The storyboard also helps with continuity. If Shelley needs a gun in Scene 34, she can place the arrival of the gun on the post-in for Scene 12. The storyboard also keeps track of the day and time and place so you don't suddenly discover you've skipped three days by accident (something I've done on occasion).

She also said that, when she's tempted to move to more than 20 chapters, she's usually screwing up her pacing. She goes in and collapses scenes together to get them into the 20-chapter novel. This speeds up her action and makes the novel more exciting. Combining post-it notes automatically makes for a tighter novel.

Shelley said she began this system because she has limited time to write, and it usually occurs in small (30 minute to one hour) segments. When she is taking her daughter to gymnastics, she can pull a post-it off the board and take it with her. She works on writing just that scene. She doesn't need to bring pages of manuscript with her, and she knows exactly what she needs to write. She just got back from a week's vacation.
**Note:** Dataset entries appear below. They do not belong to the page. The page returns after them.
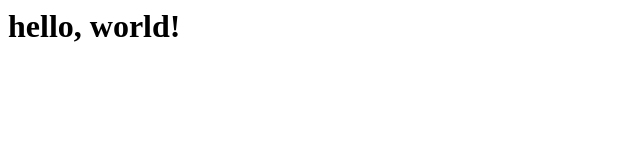
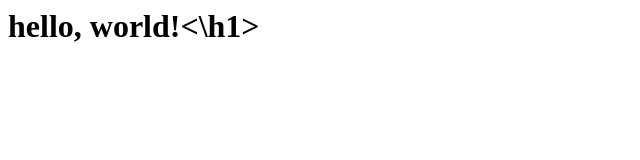
Before and after one commit to Benny1993/bguC, a plain HTML site: page index.html in a window 1280 px wide. Shown: the whole page, without its empty margins (0-640 px from the left). Drawn offline with Linux system fonts and the light colour scheme.

Commit message:
Update index.html

```diff
--- a/index.html
+++ b/index.html
@@ -1 +1 @@
-<h1>hello, world!</h1>
+<h1>hello, world!<\h1>
```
She took her Alphasmart and a baggie of post-it notes with her and was able to finish the appropriate chapters without the mess of manuscript pages or a laptop to manage.

Shelley admitted that creating the storyboard takes time and thought. However, she mentioned one benefit I would not have considered. If you know how your novel ends, you can work backward toward the beginning. She described it like driving from Dallas to Baltimore. If you know how many days you have, you can draw your map from Dallas to Baltimore OR from Baltimore to Dallas.

I've often blogged about being an absolute "pantser," as in writing by the seat of my pants. However, right now, I'm faced with revising and expanding a manuscript. I think that even a pantser like me can benefit from this method in doing a revision and expansion.

And, who knows . . . maybe I'll try writing a novel using this method.

My thanks to Shelley for her generosity in allowing me to write about her presentation. You can find her website at

1 comment:

olga said...


Thanks for the tips. I will try this.

Cheers Olga:)